Palo Alto's small and scrappy animal-services operation is preparing for a big change after the City Council approved on Monday night an agreement with Pets In Need, a Redwood City-based nonprofit that will take over the East Bayshore Road facility.
By a unanimous vote, the council officially concluded on Monday a negotiations process that has stretched for more than two years and that will result in Pets In Need running an expanded and modestly renovated facility. The agreement, which the Pets In Need board of directors is expected to approve in December, runs for five years and empowers the no-kill shelter to provide services to residents of Palo Alto, Los Altos and Los Altos Hills.
The council vote represents the launch of a new era for Palo Alto Animal Services, a service whose future has been in limbo since 2012, when Mountain View pulled out of its partnership with the city, costing Palo Alto about $400,000 in fees. The city briefly flirted with the idea of closing the shelter and outsourcing the services but quickly abandoned that plan in the face of intense community opposition.
Since then, the problems at the shelter had grown even more acute. A 2015 audit from City Auditor Harriet Richardson highlighted the cramped kennels, the porous flooring and the insufficient space for intakes. Houman Boussina, the auditor who performed the review, concluded that the shelter has "outlived its useful life and does not meet the modern standard of animal care."
With the animal operation's financial outlook dimmed after Mountain View's departure, the city has reduced staffing from about 14 full-time positions to the current level of about 10.5 positions, which includes four animal control officers. Deputy City Manager Rob de Geus said the shelter will have irregular hours over the holiday break because of insufficient staffing.
"Until we get Pets In Need in there, we probably will have some time when it's not open," de Geus said.
The Monday decision is the city's most significant move to date to remedy the shelter's staffing challenges and financial woes. De Geus, who has been leading the negotiations on the city's behalf, said the nonprofit will provide all existing services except one: owner-requested euthanasia. That service, he said, is inconsistent with the nonprofit's designation as a "no-kill shelter."
Under the terms of the five-year contract, the city would pay $3.7 million to Pets In Need, which would take over shelter operations in January. Palo Alto would also kick in $3.4 million for capital improvements to the cramped shelter, including an expanded medical suite, 16 new dog kennels and a modular office and classroom. These improvements are expected to keep the shelter comfortable and functional while Pets In Need spearheads a multiyear campaign to build a new facility.
In approving the new deal, council members repeatedly cited the protracted and at times frustrating nature of the negotiations, which began in September 2016. They also applauded the successful conclusion.

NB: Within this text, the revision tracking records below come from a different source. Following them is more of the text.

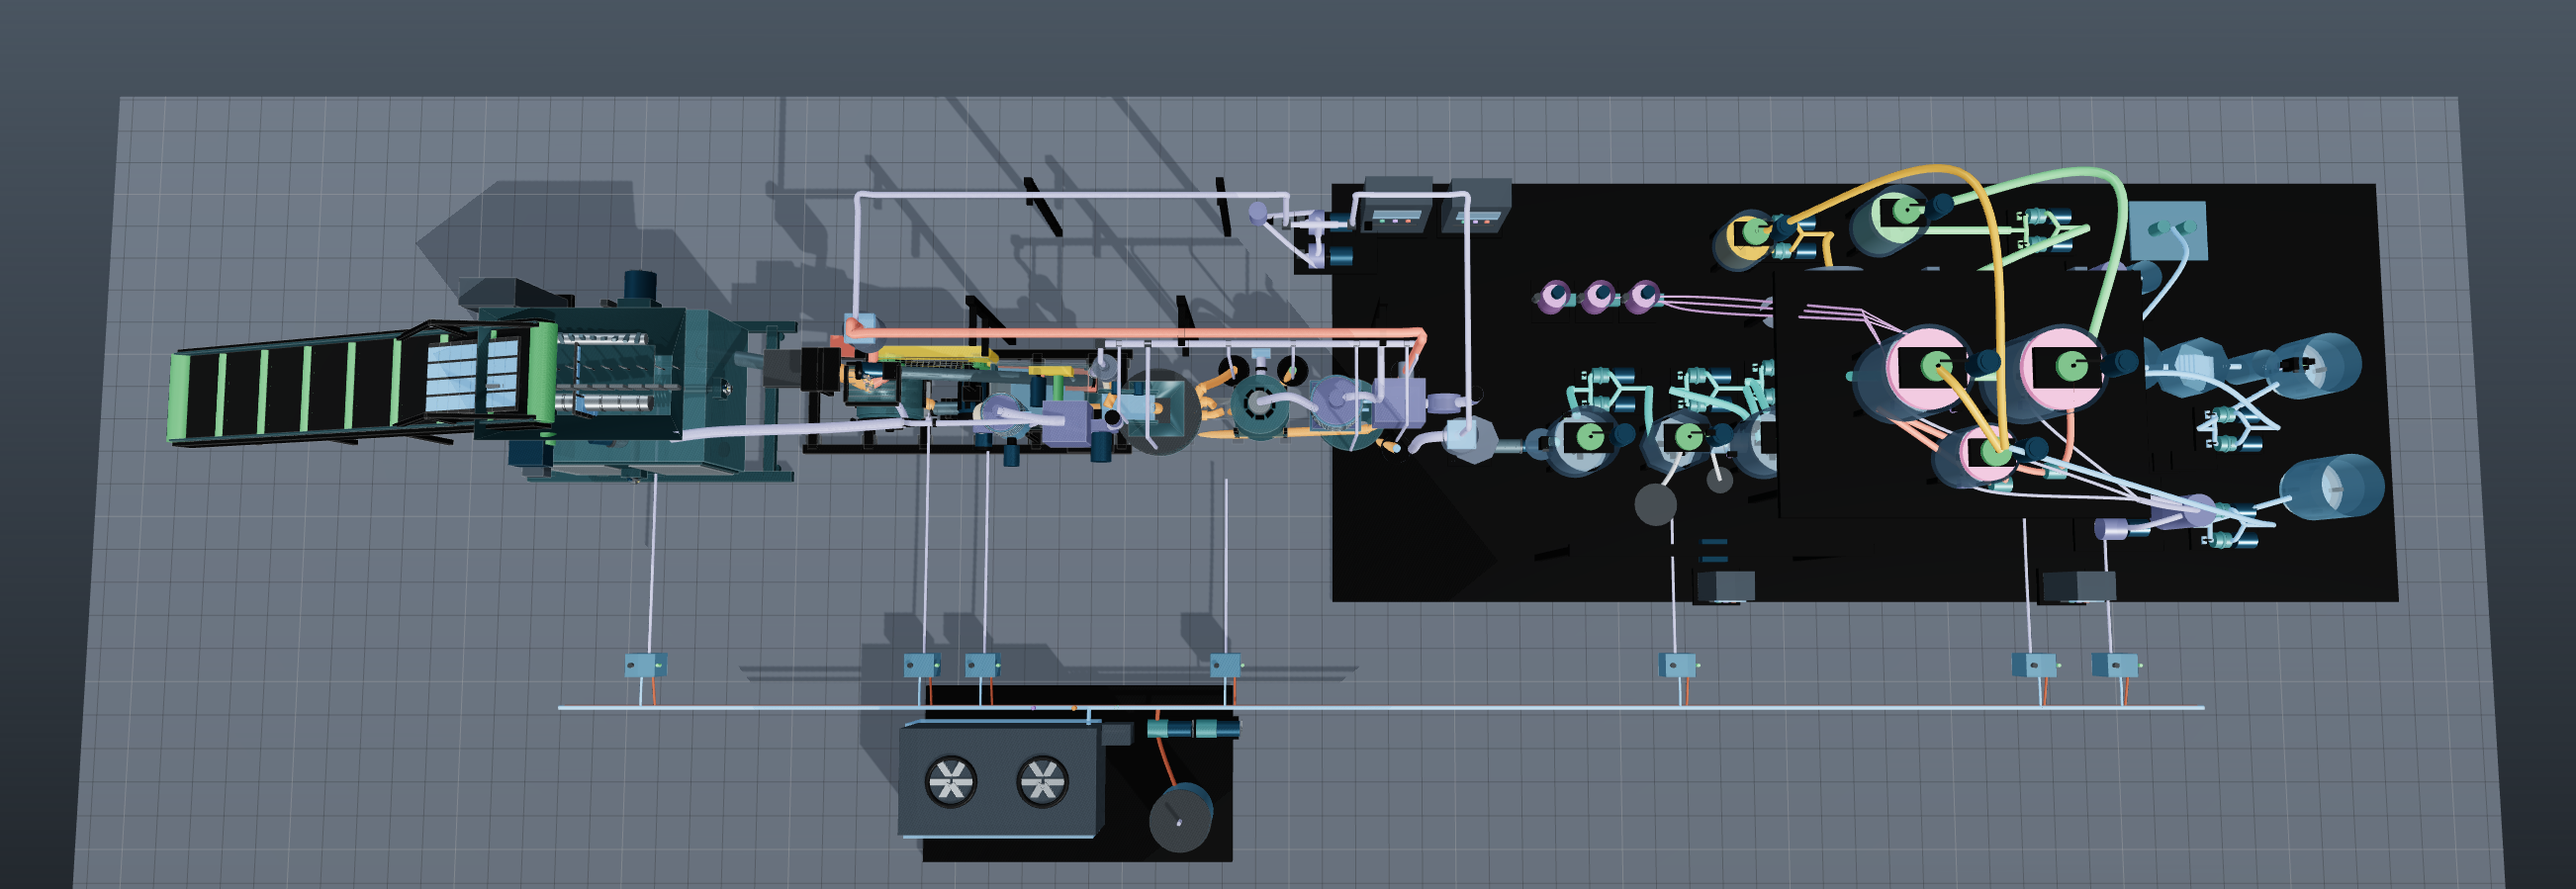
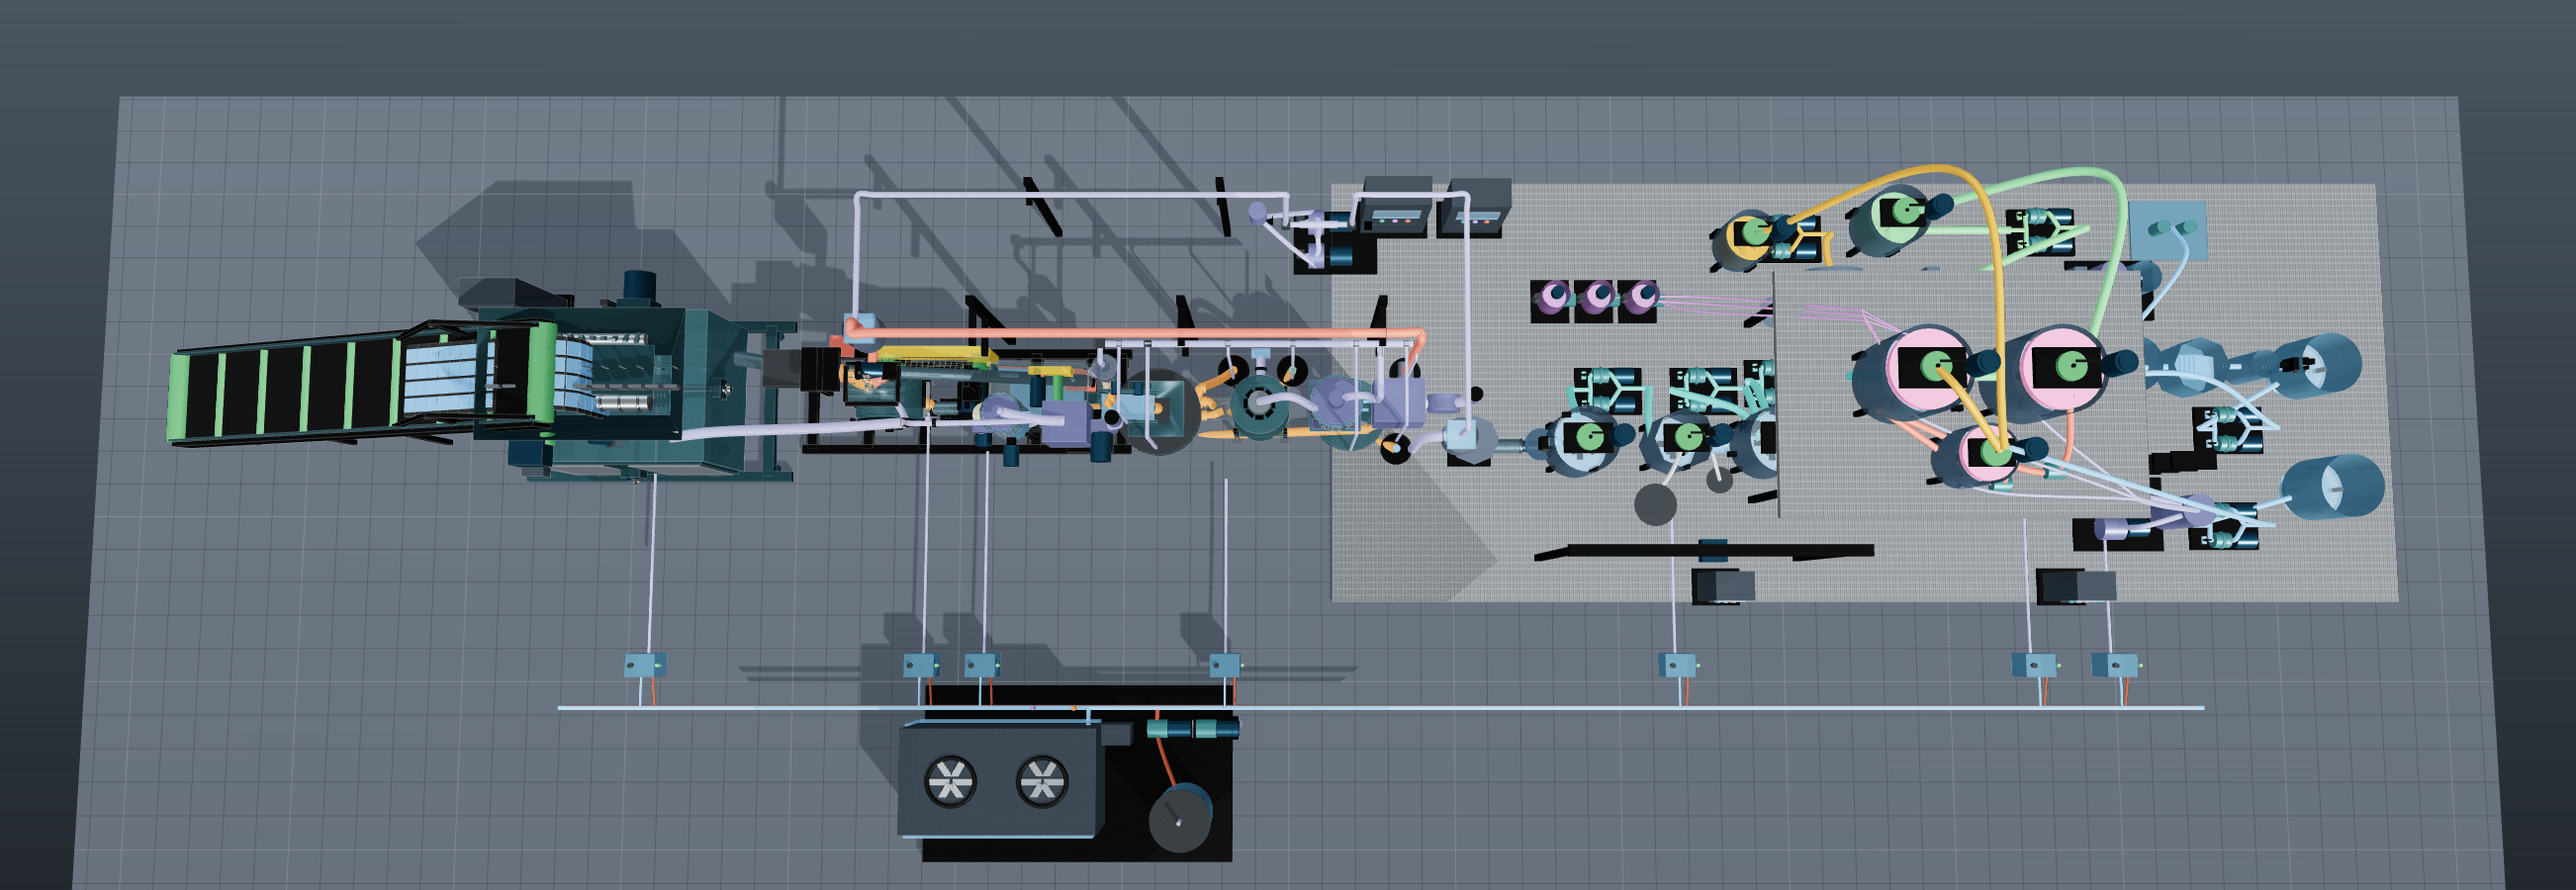
습식부 데크를 밝은 회색 강재 그레이팅으로 바꾼다
평면에서 습식부 데크가 검은 판으로 크게 잡혀 그 위 장비를 눌러 보이게 했다.
원인은 렌더 오류가 아니라 재질이다 — material.frame 은 --muted(dark 토큰에서
rgb 47,47,47)에 metalness 0.76 이라, 환경맵이 없는 이 씬에서는 반사할 것이
없어 거의 검게 떨어진다. 평면 렌더에서 데크 영역 휘도를 재보면 L≈15 였다.

아연도 그레이팅 재질을 새로 만들어 두 데크에 건다.

- 색은 --plant-neutral-metal 과 --muted-foreground 을 섞어 L≈160 에 앉힌다.
  neutral-metal 단독은 L≈190 까지 올라가 프레임에서 제일 밝은 면이 돼 버리고,
  muted-foreground 단독(L≈139)은 스튜디오 배경(L≈114)과 덜 떨어진다.
- metalness 를 0.22 로 낮춰 반사 대신 확산광이 지배하게 한다.
- 베어바 30 mm · 크로스바 100 mm 격자를 256×256 캔버스로 그려 map 으로 건다.
  데크마다 실치수가 다르므로 repeat 을 치수에서 계산해 바 피치를 맞춘다.
  가까이서는 그레이팅으로, 멀리서는 밉맵 평균인 균일한 회색으로 읽힌다.

적용 대상은 통합 습식·유틸리티 데크(16.15 × 6.45 m)와 ST-201 2층 부유선별
그레이팅(5.10 × 3.45 m). 후자는 이름부터 그레이팅인데 재질만 판이었다.

평면 렌더 데크 영역 중앙값 L 15 → 159. 다섯 개 표시 모드(유동·컷어웨이·
분해·산출물 검사·분쇄운전) 전환에 오류 없음. 3D 뷰포트는 VIEWPORT_SCHEME 으로
두 테마 모두 dark 토큰에 고정돼 있어 light 테마에서도 같은 회색으로 나온다.

전경 렌더 3장도 같이 다시 뽑았다.

Claude-Session: https://claude.ai/code/session_01VqrMdsqG9TwrYpTzJuKaK7

diff --git a/docs/drawings/pv-recycling-miniapp.html b/docs/drawings/pv-recycling-miniapp.html
@@ -17357,6 +17357,62 @@ window.__HSG_CANNON__=Object.freeze({"AABB":AABB,"ArrayCollisionMatrix":ArrayCol
     wetFrothMaterial.opacity = 0.42;
     wetFrothMaterial.depthWrite = false;
 
+    // ---- 밝은 회색 강재 그레이팅 데크 ------------------------------------
+    // 데크가 material.frame(= --muted, dark 테마에서 rgb 47,47,47 · metalness 0.76)
+    // 이라 환경맵이 없는 이 씬에서는 거의 검은 판으로 렌더된다. 위에서
+    // 내려다본 평면에서 16 m 짜리 검정 사각형이 그 위 장비를 눌러 배치가
+    // 읽히지 않았다. 아연도 그레이팅 톤(밝은 회색)으로 올리고 metalness 를
+    // 낮춰 반사 대신 확산광이 지배하게 한다. 베어바 30 mm · 크로스바 100 mm
+    // 격자는 캔버스 맵으로 그려, 가까이서는 그레이팅으로 멀리서는 밉맵
+    // 평균인 균일한 밝은 회색으로 읽혀 평면 가독성을 둘 다 만족시킨다.
+    const GRATING_TILE_M = 0.30;        // 캔버스 한 장이 덮는 실제 치수
+    const GRATING_BEARING_MM = 30;      // 베어바 피치
+    const GRATING_CROSS_MM = 100;       // 크로스바 피치
+    const GRATING_BAR_MM = 5;           // 바 두께
+    const GRATING_OPEN_LEVEL = 0.62;    // 개구부 밝기(바 대비) — 아래로 그늘진다
+    // 3D 뷰포트는 VIEWPORT_SCHEME 으로 두 테마 모두 dark 토큰에 고정돼 있으므로,
+    // 색은 스튜디오 배경(L≈114) 하나만 상대로 잡으면 된다. --plant-neutral-metal
+    // 단독은 L≈190 까지 올라가 프레임에서 제일 밝은 면이 돼 버리고, --muted-foreground
+    // 단독(L≈139)은 배경과 덜 떨어진다. 둘을 섞어 L≈160 — 배경보다 확실히 밝고
+    // 중간톤 장비가 그 위에서 읽히는 아연도 회색에 앉힌다.
+    const gratingColor = mixColor(color.neutralMetal, color.steel, 0.45);
+    const gratingSource = (() => {
+      const canvas = document.createElement("canvas");
+      canvas.width = 256;
+      canvas.height = 256;
+      const paint = canvas.getContext("2d");
+      const tileMm = GRATING_TILE_M * 1000;
+      const bar = Math.max(2, Math.round(GRATING_BAR_MM * canvas.width / tileMm));
+      const open = Math.round(255 * GRATING_OPEN_LEVEL);
+      paint.fillStyle = `rgb(${open}, ${open}, ${open})`;
+      paint.fillRect(0, 0, canvas.width, canvas.height);
+      paint.fillStyle = "#ffffff";      // 바 상면 — material.color 가 착색한다
+      const bearing = tileMm / GRATING_BEARING_MM;
+      const cross = tileMm / GRATING_CROSS_MM;
+      for (let i = 0; i < bearing; i += 1) paint.fillRect(Math.round(i * canvas.width / bearing), 0, bar, canvas.height);
+      for (let i = 0; i < cross; i += 1) paint.fillRect(0, Math.round(i * canvas.height / cross), canvas.width, bar);
+      return canvas;
+    })();
+
+    // 데크마다 실제 치수가 다르므로 반복 횟수를 따로 잡아야 바 피치가 일정하다.
+    function gratingMaterial(widthM, depthM) {
+      const texture = new THREE.CanvasTexture(gratingSource);
+      texture.colorSpace = THREE.SRGBColorSpace;
+      texture.wrapS = THREE.RepeatWrapping;
+      texture.wrapT = THREE.RepeatWrapping;
+      texture.repeat.set(widthM / GRATING_TILE_M, depthM / GRATING_TILE_M);
+      texture.anisotropy = renderer.capabilities.getMaxAnisotropy();
+      const deck = new THREE.MeshStandardMaterial({
+        color: gratingColor,
+        map: texture,
+        roughness: 0.62,
+        metalness: 0.22,
+        side: THREE.DoubleSide
+      });
+      deck.userData.baseOpacity = 1;
+      return deck;
+    }
+
     function wetMesh(parent, geometry, sourceMaterial, position, name, rotation = null) {
       const mesh = new THREE.Mesh(geometry, sourceMaterial);
       mesh.position.set(position[0], position[1], position[2]);
@@ -17532,7 +17588,7 @@ window.__HSG_CANNON__=Object.freeze({"AABB":AABB,"ArrayCollisionMatrix":ArrayCol
 
     // Expanded non-safety process foundation: dry return, wet transfer,
     // reagent/air utilities, flotation, dewatering and process-water recovery.
-    wetBox(unifiedWet, [16.15, 0.08, 6.45], [13.88, -0.04, -0.18], material.frame, "통합 습식·유틸리티 공정 기초");
+    wetBox(unifiedWet, [16.15, 0.08, 6.45], [13.88, -0.04, -0.18], gratingMaterial(16.15, 6.45), "통합 습식·유틸리티 공정 그레이팅 데크");
 
     // 두 진공 지관은 VP-401 스키드(z = -2.46) 위 전용 랙 티어로 올려 직교로 내린다.
     const VAC_RACK_Y = 3.16;
@@ -17674,7 +17730,7 @@ window.__HSG_CANNON__=Object.freeze({"AABB":AABB,"ArrayCollisionMatrix":ArrayCol
     });
 
     // Two-level flotation deck: FC-202 is cleaner and FC-203 is scavenger.
-    wetBox(unifiedWet, [5.10, 0.14, 3.45], [14.46, 2.44, 0.18], material.frame, "ST-201 2층 부유선별 그레이팅");
+    wetBox(unifiedWet, [5.10, 0.14, 3.45], [14.46, 2.44, 0.18], gratingMaterial(5.10, 3.45), "ST-201 2층 부유선별 그레이팅");
     for (const x of [12.18, 16.72]) for (const z of [-1.20, 1.50]) wetBox(unifiedWet, [0.10, 2.48, 0.10], [x, 1.20, z], material.frame, "ST-201 2층 지지기둥");
     for (let step = 0; step < 8; step += 1) wetBox(unifiedWet, [0.62, 0.06, 0.26], [16.98 + step * 0.12, 0.18 + step * 0.28, 1.08], material.frame, "ST-201 접근계단");
     const fc201 = flotationCell("FC-201", 13.38, 0.08, 0.58, 1.34, 420, 0.060, DRIVE_RPM.flotationRougher);

diff --git a/docs/drawings/renders/README.md b/docs/drawings/renders/README.md
@@ -6,9 +6,13 @@
 
 | 파일 | 시점 | 크기 |
 |---|---|---|
-| `plant-view-top.png` | 평면 — 거의 수직(85°) 하향 | 2604 × 899 |
+| `plant-view-top.png` | 평면 — 거의 수직(85°) 하향 | 2604 × 900 |
 | `plant-view-side-a.png` | 측면 A — +z 에서 −z 를 봄. 투입부가 왼쪽 | 2604 × 659 |
 | `plant-view-side-b.png` | 측면 B — −z 에서 +z 를 봄. 측면 A 의 반대편 | 2604 × 659 |
+
+습식부 데크는 밝은 회색 강재 그레이팅이다. 이전 판에서는 `material.frame`(metalness 0.76 · 환경맵 없음)
+이라 평면에서 L≈15 의 검은 판으로 잡혀 그 위 장비를 눌렀다. 지금은 L≈160 으로, 스튜디오 배경(L≈114)
+보다 밝고 중간톤 장비가 그 위에서 읽힌다.
 
 ## 촬영 기준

"A healthy city takes care of its animals and a healthy regional takes care of its animals," said Vice Mayor Eric Filseth, who made the motion to accept the contract. "This has been a long time coming but it's going to be worth it."
Under the agreement, the city will remain responsible for animal control, a state-mandated service, while Pets In Need will cover all the other services that the shelter provides, including adoptions, veterinarian care and the spay-and-neuter clinic. City officials believe that customer service will be enhanced under the agreement, thanks to increased operating hours and volunteer opportunities. It will also, however, result in the city laying off five employees at the animal shelter.
Al Mollica, executive director of Pets In Need, lauded the agreement and said his organization is "dedicated to finding every animal a safe and loving home."
"Over the past year, we rescued 900 abused, neglected and at-risk animals," Mollica said in a statement. "With Palo Alto as our partner, we will be able to expand on this life-saving work and serve as national model for the humane treatment of animals in public shelters."